Here's about as convincing an argument as I can imagine for the existence of the modern Hollywood blockbuster. Disney and Jon Favreau's The Jungle Book reinvigorates an oft-told tale with star power, technology and calculated charm. The story itself isn't too dramatically different from the familiar Disney animated film. Our hero Mowgli (Neel Sethi, delightfully vivacious and chatty) is a young boy who's been raised by a family of wolves ever since the black panther Bagheera (voiced by Ben Kingsley) found him abandoned in the woods. Living as a wolf isn't easy: Mowgli grows up slowly, can't resist the temptation to use tools and has to make into instinct the things that wolves just know, like never to stray from the pack. Togetherness is the wolves' mantra, and Bagheera's voice-over tells us, "If he was going to survive, he was going to need a people -- a people to protect him." That's not people, but a people. Superheroes be damned, this is a communitarian blockbuster.

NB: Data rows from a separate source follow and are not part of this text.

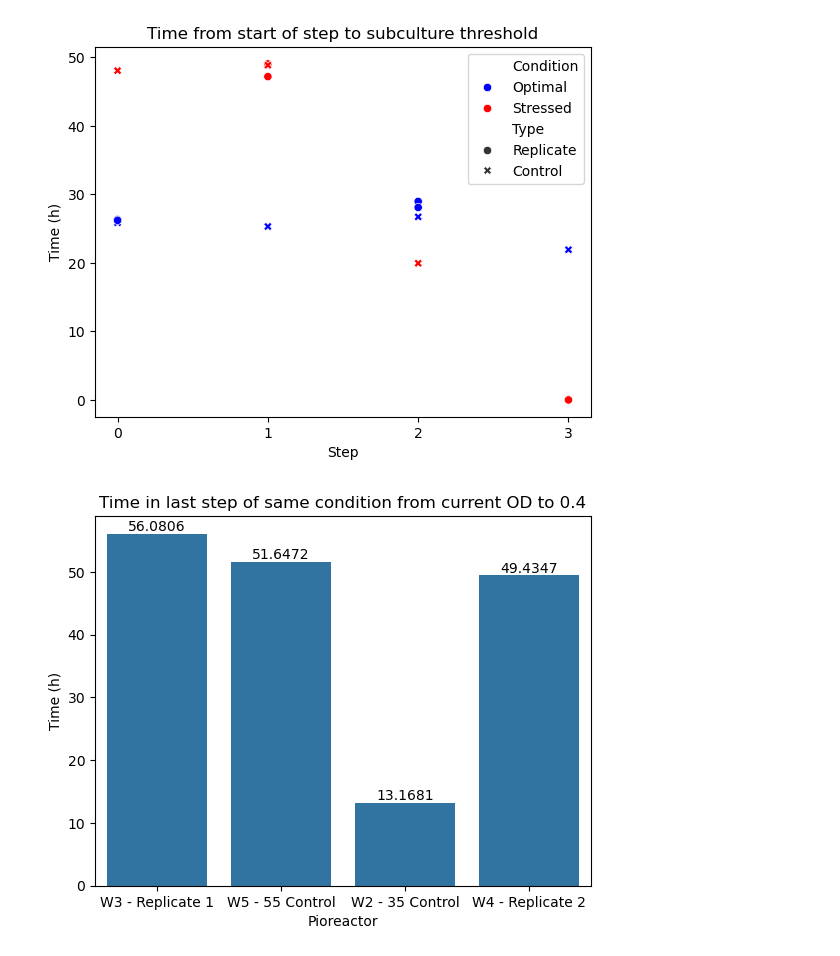
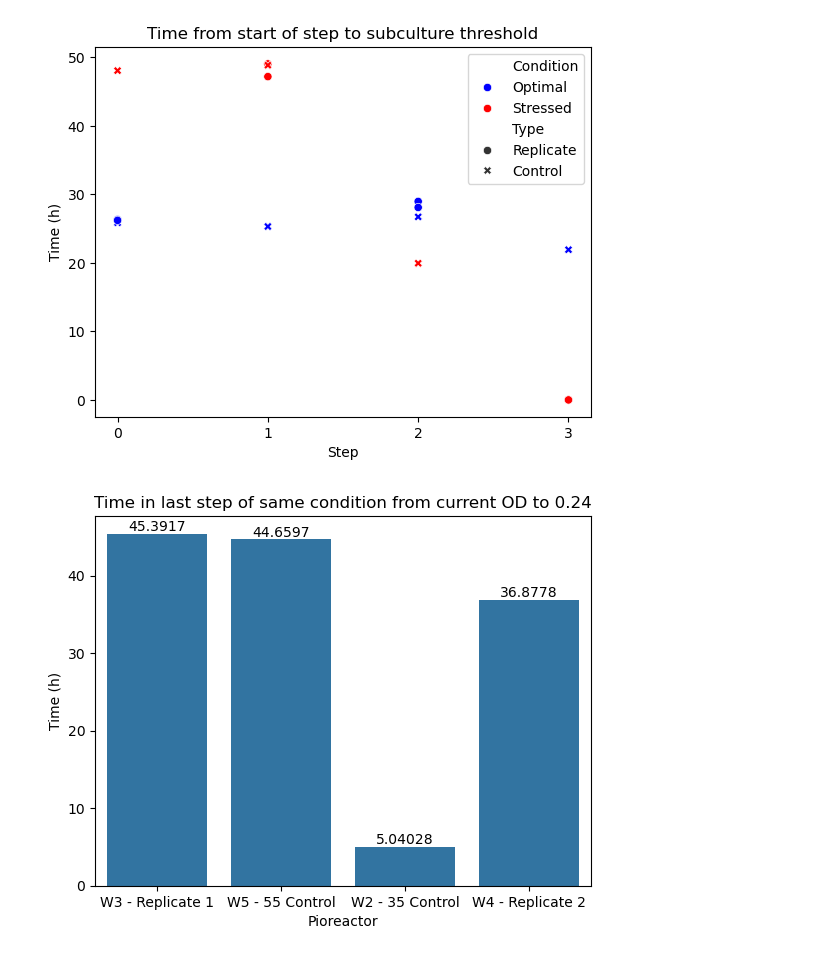
Before and after one commit to JacksonPageroth/pio-bacterial-memory, a Jupyter notebook: pio_subculture.ipynb, the cells around one changed output. Saved outputs shown, nothing was run; the diff lists cells and outputs as text; code cells hidden in the pictures.

```diff
--- a/pio_subculture.ipynb
+++ b/pio_subculture.ipynb
@@ -194,35 +194,35 @@ plt.show()
 # %% [output]
 [figure]
 # %%
-predict_od = 0.4 #threshold_od
+predict_od = threshold_od
 plot_df = {"Pioreactor": [], "Time (h)": []}
 for pioreactor in pioreactors:
     pio_df = df.filter(pl.col("pioreactor_unit").eq(pioreactor)).sort("timestamp_localtime", descending=False)
 
     steps = pio_df.get_column("Step").sort().unique().to_list()
     current_od = pio_df.filter(pl.col("Step").eq(steps[-1])).get_column("od_reading")[-1]
 
     last_step = pio_df.filter(pl.col("Step").eq(steps[-3]))
     thresh_time = (last_step.with_columns((pl.col("od_reading") - predict_od).abs().alias("distance"))
                         .filter(pl.col("distance") == pl.col("distance").min())
                         .get_column("timestamp_localtime")[0])
 
     time_in_last_step = (last_step.with_columns((pl.col("od_reading") - current_od).abs().alias("distance"))
                         .filter(pl.col("distance") == pl.col("distance").min())
                         .get_column("timestamp_localtime")[0])
 
     time_to_threshold = (thresh_time - time_in_last_step).total_seconds() / 3600
 
     plot_df["Time (h)"].append(time_to_threshold)
     plot_df["Pioreactor"].append(pioreactor)
 
 
 # Plotting each pioreactor in a separate subplot
 num_pioreactors = len(pioreactors)
 plot_df = pl.from_dict(plot_df).to_pandas()
 ax = sns.barplot(plot_df, x="Pioreactor", y="Time (h)")
 ax.bar_label(ax.containers[0], fontsize=10);
 plt.title(f"Time in last step of same condition from current OD to {predict_od}")
 plt.show()
 # %% [output]
-[figure, old version]
+[figure, new version]
```
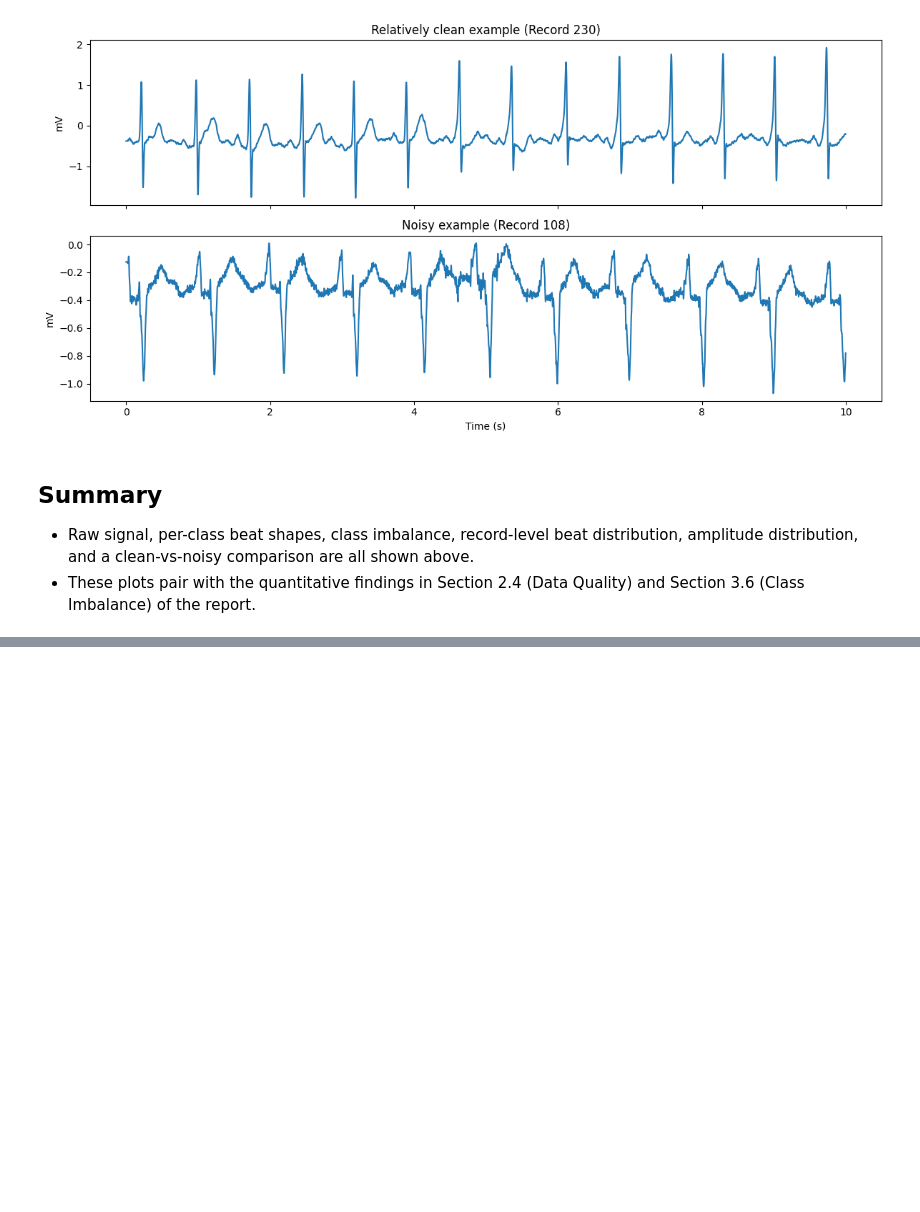
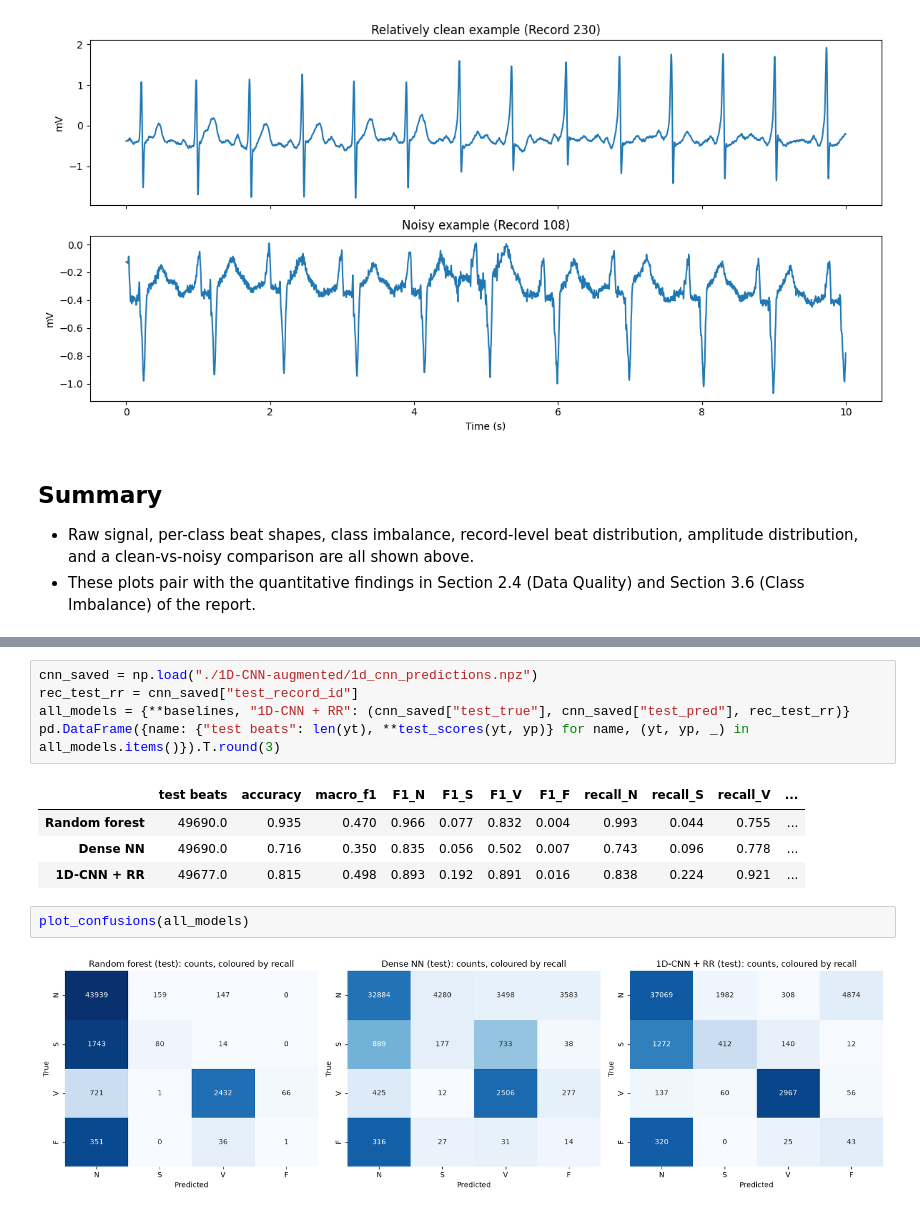
Before and after one commit to DustinJoosen/D7043E-ADM-Group1, a Jupyter notebook: src/EDA.ipynb, the cells around one changed output, grey strips where cells are left out. Saved outputs shown, nothing was run; the diff lists cells and outputs as text; blank space fills up the shorter version.

```diff
--- a/src/EDA.ipynb
+++ b/src/EDA.ipynb
@@ -175,0 +309,14 @@ plt.show()
+# %%
+cnn_saved = np.load("./1D-CNN-augmented/1d_cnn_predictions.npz")
+rec_test_rr = cnn_saved["test_record_id"]
+all_models = {**baselines, "1D-CNN + RR": (cnn_saved["test_true"], cnn_saved["test_pred"], rec_test_rr)}
+pd.DataFrame({name: {"test beats": len(yt), **test_scores(yt, yp)} for name, (yt, yp, _) in all_models.items()}).T.round(3)
+# %% [output]
+|  | test beats | accuracy | macro_f1 | F1_N | F1_S | F1_V | F1_F | recall_N | recall_S | recall_V | ... |
+| Random forest | 49690.0 | 0.935 | 0.470 | 0.966 | 0.077 | 0.832 | 0.004 | 0.993 | 0.044 | 0.755 | ... |
+| Dense NN | 49690.0 | 0.716 | 0.350 | 0.835 | 0.056 | 0.502 | 0.007 | 0.743 | 0.096 | 0.778 | ... |
+| 1D-CNN + RR | 49677.0 | 0.815 | 0.498 | 0.893 | 0.192 | 0.891 | 0.016 | 0.838 | 0.224 | 0.921 | ... |
+# %%
+plot_confusions(all_models)
+# %% [output]
+[figure, added]
```
Also changed, not shown: parts of 9 cells of this notebook, 10 other files.
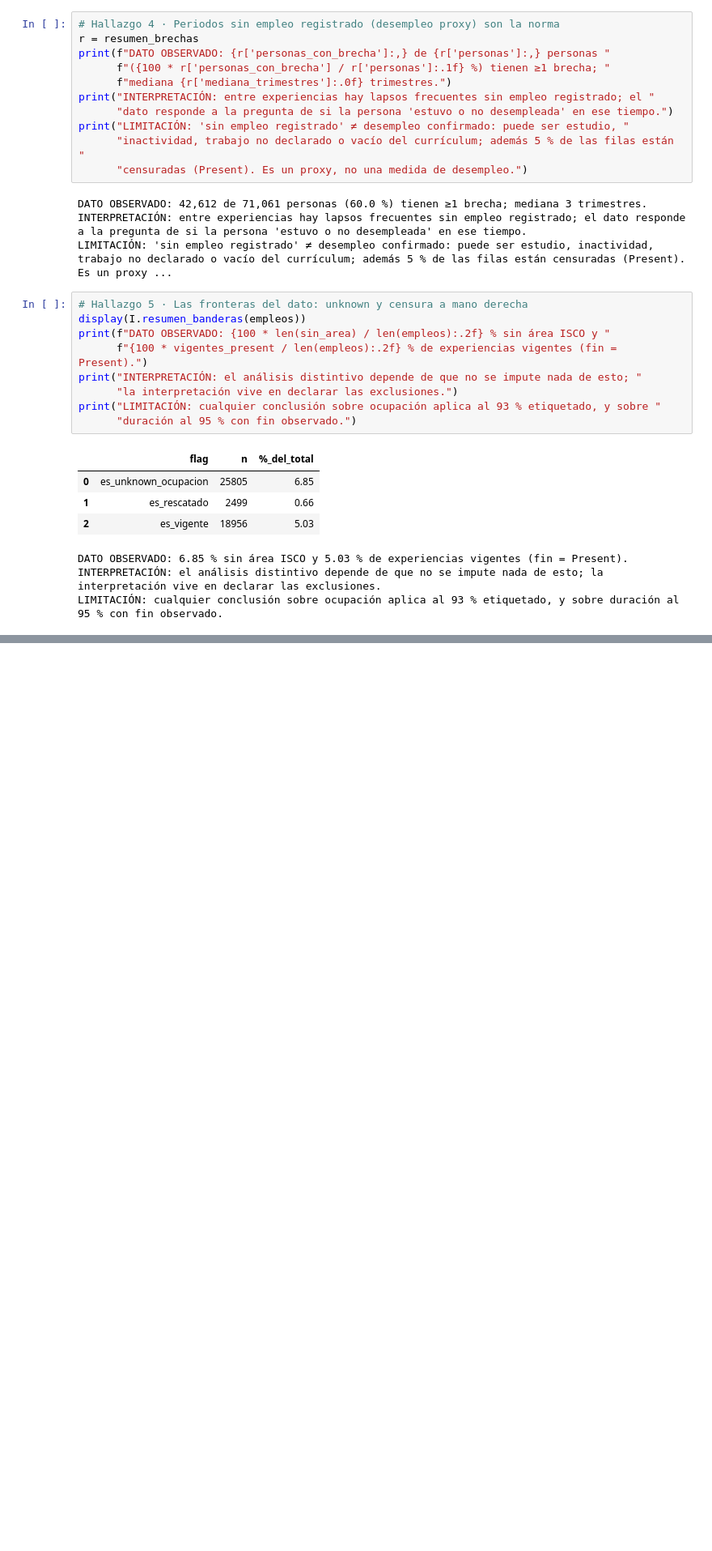
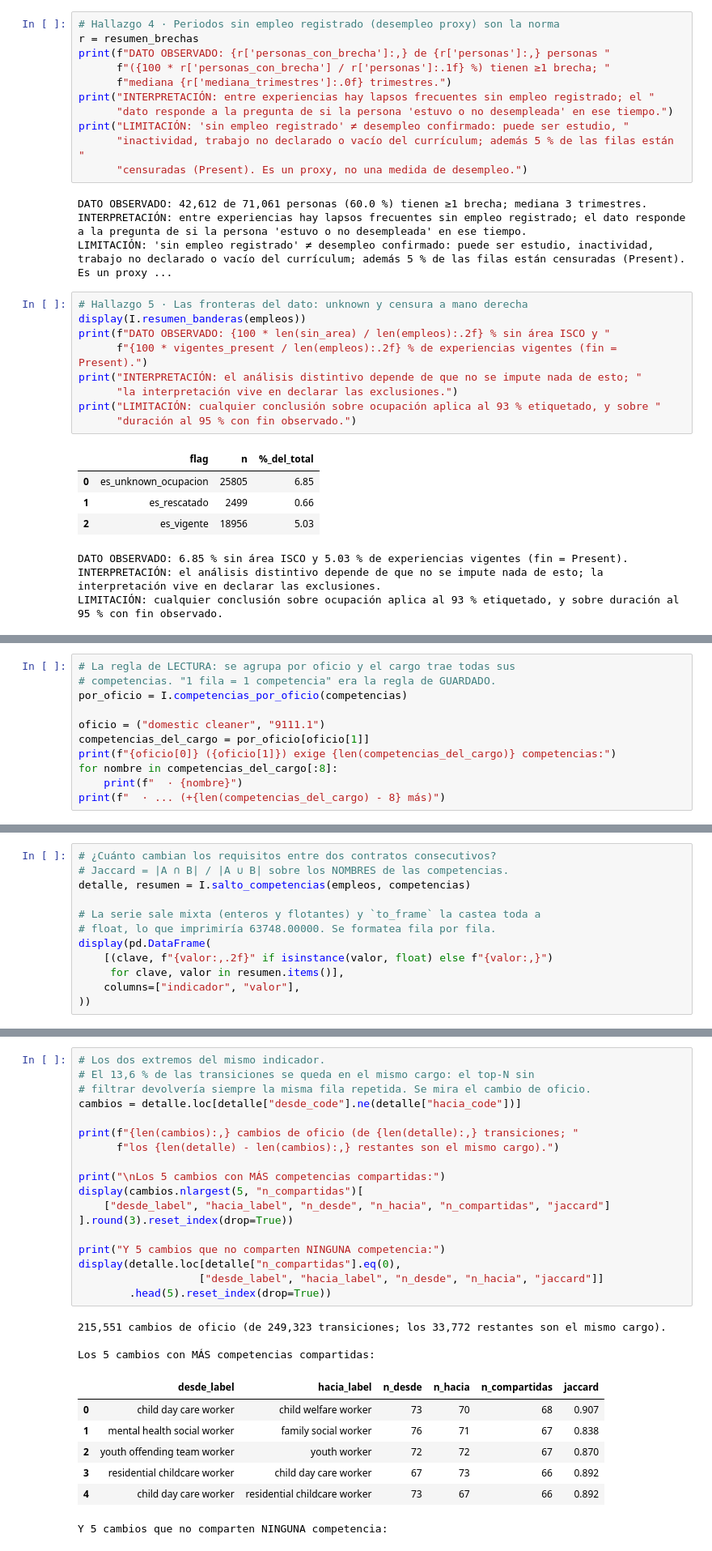
Before and after one commit to Keta787/MineriaProtect, a Jupyter notebook: libros/presentacion.ipynb, the cells around one changed output, grey strips where cells are left out. Shown at 81% size. Drawn from its saved outputs; the diff is of its cells as text; blank space fills up the shorter version.

```diff
--- a/libros/presentacion.ipynb
+++ b/libros/presentacion.ipynb
@@ -621,0 +664,11 @@ LIMITACIÓN: cualquier conclusión sobre ocupación aplica al 93 % etiquetado, y
+# %%
+# La regla de LECTURA: se agrupa por oficio y el cargo trae todas sus
+# competencias. "1 fila = 1 competencia" era la regla de GUARDADO.
+por_oficio = I.competencias_por_oficio(competencias)
+
+oficio = ("domestic cleaner", "9111.1")
+competencias_del_cargo = por_oficio[oficio[1]]
+print(f"{oficio[0]} ({oficio[1]}) exige {len(competencias_del_cargo)} competencias:")
+for nombre in competencias_del_cargo[:8]:
+    print(f"  · {nombre}")
+print(f"  · ... (+{len(competencias_del_cargo) - 8} más)")
@@ -621,0 +745,12 @@ LIMITACIÓN: cualquier conclusión sobre ocupación aplica al 93 % etiquetado, y
+# %%
+# ¿Cuánto cambian los requisitos entre dos contratos consecutivos?
+# Jaccard = |A ∩ B| / |A ∪ B| sobre los NOMBRES de las competencias.
+detalle, resumen = I.salto_competencias(empleos, competencias)
+
+# La serie sale mixta (enteros y flotantes) y `to_frame` la castea toda a
+# float, lo que imprimiría 63748.00000. Se formatea fila por fila.
+display(pd.DataFrame(
+    [(clave, f"{valor:,.2f}" if isinstance(valor, float) else f"{valor:,}")
+     for clave, valor in resumen.items()],
+    columns=["indicador", "valor"],
+))
@@ -621,0 +768,29 @@ LIMITACIÓN: cualquier conclusión sobre ocupación aplica al 93 % etiquetado, y
+# %%
+# Los dos extremos del mismo indicador.
+# El 13,6 % de las transiciones se queda en el mismo cargo: el top-N sin
+# filtrar devolvería siempre la misma fila repetida. Se mira el cambio de oficio.
+cambios = detalle.loc[detalle["desde_code"].ne(detalle["hacia_code"])]
+
+print(f"{len(cambios):,} cambios de oficio (de {len(detalle):,} transiciones; "
+      f"los {len(detalle) - len(cambios):,} restantes son el mismo cargo).")
+
+print("\nLos 5 cambios con MÁS competencias compartidas:")
+display(cambios.nlargest(5, "n_compartidas")[
+    ["desde_label", "hacia_label", "n_desde", "n_hacia", "n_compartidas", "jaccard"]
+].round(3).reset_index(drop=True))
+
+print("Y 5 cambios que no comparten NINGUNA competencia:")
+display(detalle.loc[detalle["n_compartidas"].eq(0),
+                   ["desde_label", "hacia_label", "n_desde", "n_hacia", "jaccard"]]
+        .head(5).reset_index(drop=True))
+# %% [output]
+215,551 cambios de oficio (de 249,323 transiciones; los 33,772 restantes son el mismo cargo).
+
+Los 5 cambios con MÁS competencias compartidas:
+|  | desde_label | hacia_label | n_desde | n_hacia | n_compartidas | jaccard |
+| 0 | child day care worker | child welfare worker | 73 | 70 | 68 | 0.907 |
+| 1 | mental health social worker | family social worker | 76 | 71 | 67 | 0.838 |
+| 2 | youth offending team worker | youth worker | 72 | 72 | 67 | 0.870 |
+| 3 | residential childcare worker | child day care worker | 67 | 73 | 66 | 0.892 |
+| 4 | child day care worker | residential childcare worker | 73 | 67 | 66 | 0.892 |
+Y 5 cambios que no comparten NINGUNA competencia:
```
Also changed, not shown: parts of 9 cells of this notebook, 4 other files.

Mowgli runs into Kaa the python (Scarlett Johansson), Baloo the bear (Bill Murray) and King Louie (Christopher Walken), an orangutan lording over a small army of monkeys. In keeping with the spirit of Kipling, the structure is largely episodic. That choice could result in tedium onscreen, but it works here, giving us ample opportunity to luxuriate in the cast's star personas — Walken and Murray get songs. But the true wonder of The Jungle Book lies in what might be called its very blockbuster-ness — the way it fully immerses us in this world, utilizing state-of-the-art effects (the talking, emoting animals look amazing and real) and juggling levity, menace and sweep.